Studies in Islamic economics can have important implications both for those who share an Islamic belief and for all of humanity. They have the potential to develop alternative systems and practices that could enable a more righteous economic lifestyle and distribution of services and products. New studies in this area should look to past studies seeking alternative systems in order to remain aware of the responsibility that they inherit. The struggle to achieve an “Islamic” economic system originates from belief, and the teachings of this belief system ascribe responsibilities to Muslims to act and speak according to religious values and principles. The discussions that will shape the economic lives of Muslims will bear the consequences of the actions to which they have led those Muslims. Accordingly, Islamic concerns as to the contents of the economic system should inform the formation of theories of Islamic economics. It is vital for scholars of Islamic economics to remain aware of Islamic values and jurisprudence. In this context, even if the current studies have diverged from the original intent of the study of Islamic economics, past studies can guide future researchers. Dynamic and qualified researchers, particularly from the younger generation, should be encouraged to move beyond studies of finance and banking. With this book, it is our hope that we can move the study of Islamic economics beyond the issues of banking and finance to develop a more genuine alternative to the contemporary capitalist economic system.

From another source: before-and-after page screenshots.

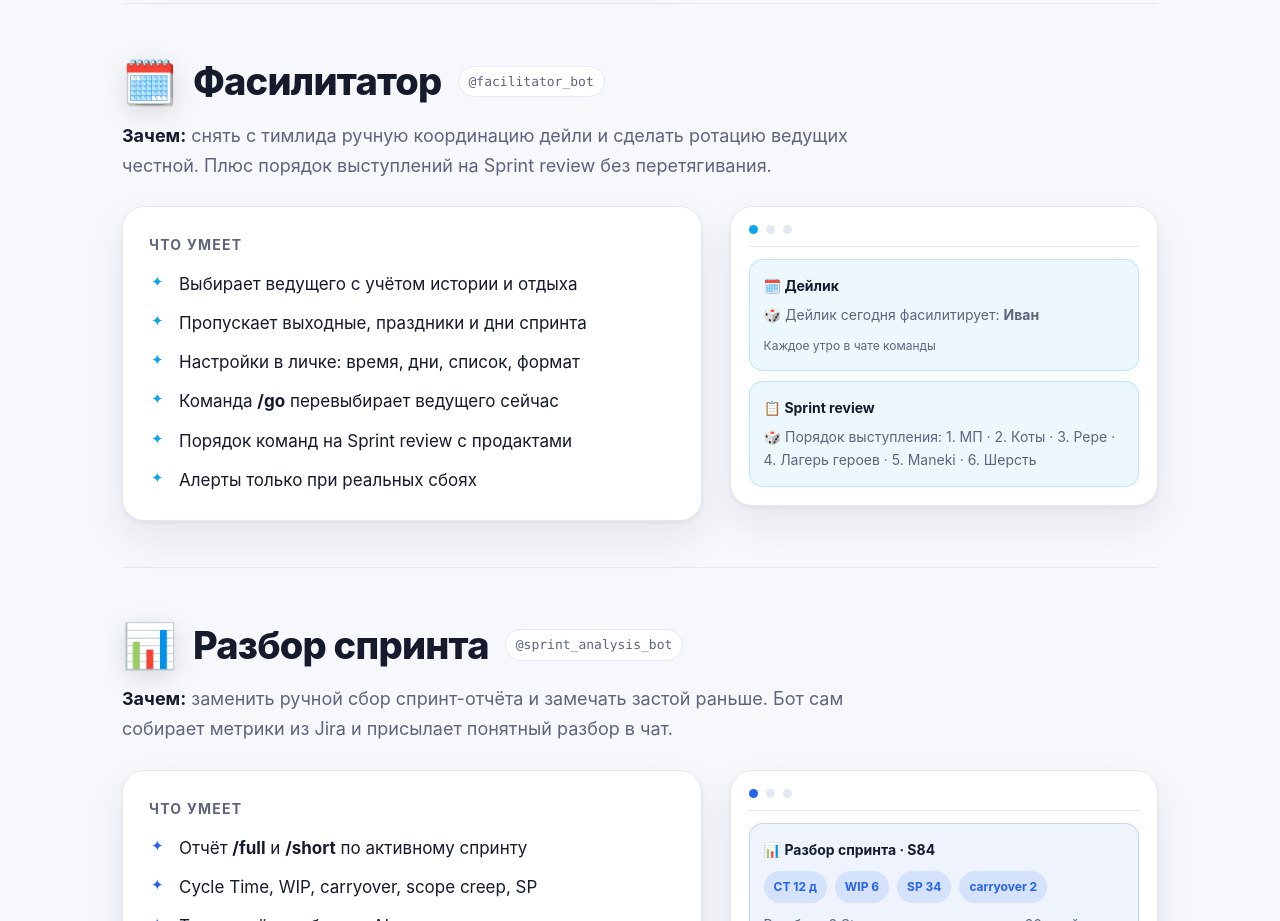
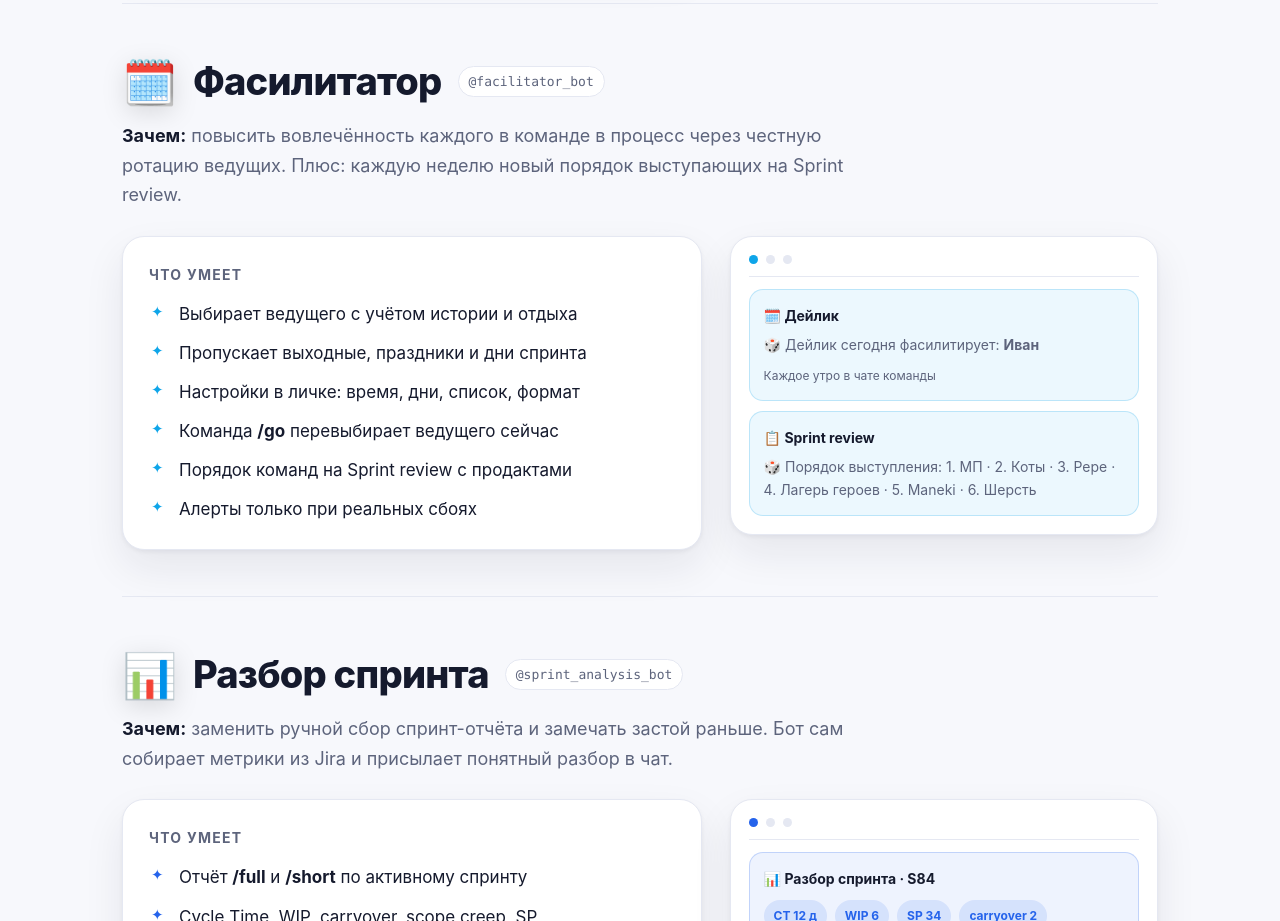
Before and after one commit to Egorbeezer/bots-landing, a plain HTML site: page index.html in a window 1280 px wide. Shown: the part 1140-2061 px from the top of the page. Drawn offline with Linux system fonts and the light colour scheme.

Commit message:
Лендинг: новый текст про фасилитатора

```diff
--- a/index.html
+++ b/index.html
@@ -210,8 +210,8 @@
       <h2>Фасилитатор</h2>
       <span class="nick">@facilitator_bot</span>
     </div>
-    <p class="why"><b>Зачем:</b> снять с тимлида ручную координацию дейли и сделать ротацию
-      ведущих честной. Плюс порядок выступлений на Sprint review без перетягивания.</p>
+    <p class="why"><b>Зачем:</b> повысить вовлечённость каждого в команде в процесс через честную
+      ротацию ведущих. Плюс: каждую неделю новый порядок выступающих на Sprint review.</p>
     <div class="cols">
       <div class="panel">
         <h3>Что умеет</h3>
```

Al-Jarhi, M. A. 2012. “Gaps in the Theory and Practice of Islamic Economics.” Paper presented at Workshop On the future of Islamic Economics, Jeddah, Islamic Economics Institute, King Abdulaziz University, November 12-13.
Arif, M. 1985. “Toward a Definition of Islamic Economics: Some Scientific Considerations.” Journal of Research in Islamic Economics 2(2): 79-93.
Askari, H., Iqbal, Z., Krichene, N., and Mirakhor, A. 2012. “Risk Sharing in Finance: The Islamic Finance Alternative.” Singapore: John Wiley and Sons (Asia), Pte. Ltd.
Asutay, M. 2007. “A Political Economy Approach to Islamic Economics: Systemic Understanding for an Alternative Economic System.” Kyoto Bulletin of Islamic Area Studies 1(2): 3-18.
Haneef, M. A., and Furqani, H. 2011. “Methodology of Islamic Economics: Overview of Present State and Future Direction.” International Journal of Economics, Management & Accounting 19(1): 1-26.
Islahi, A. A. 2013 “First vs. Second Generation Islamic Economists: Deviations and Differences in Thoughts.” Paper presented at 9th International Conference on Islamic Economics and Finance, Accessed 10 December 2014.
Kahf, M. (n.d.). “Islamic Economics: Notes on Definition and Methodology.” Accessed December 14, 2014.
Thomson Reuters (2013). State of the Global Islamic Economy 2013. Report. Accessed December 14, 2014.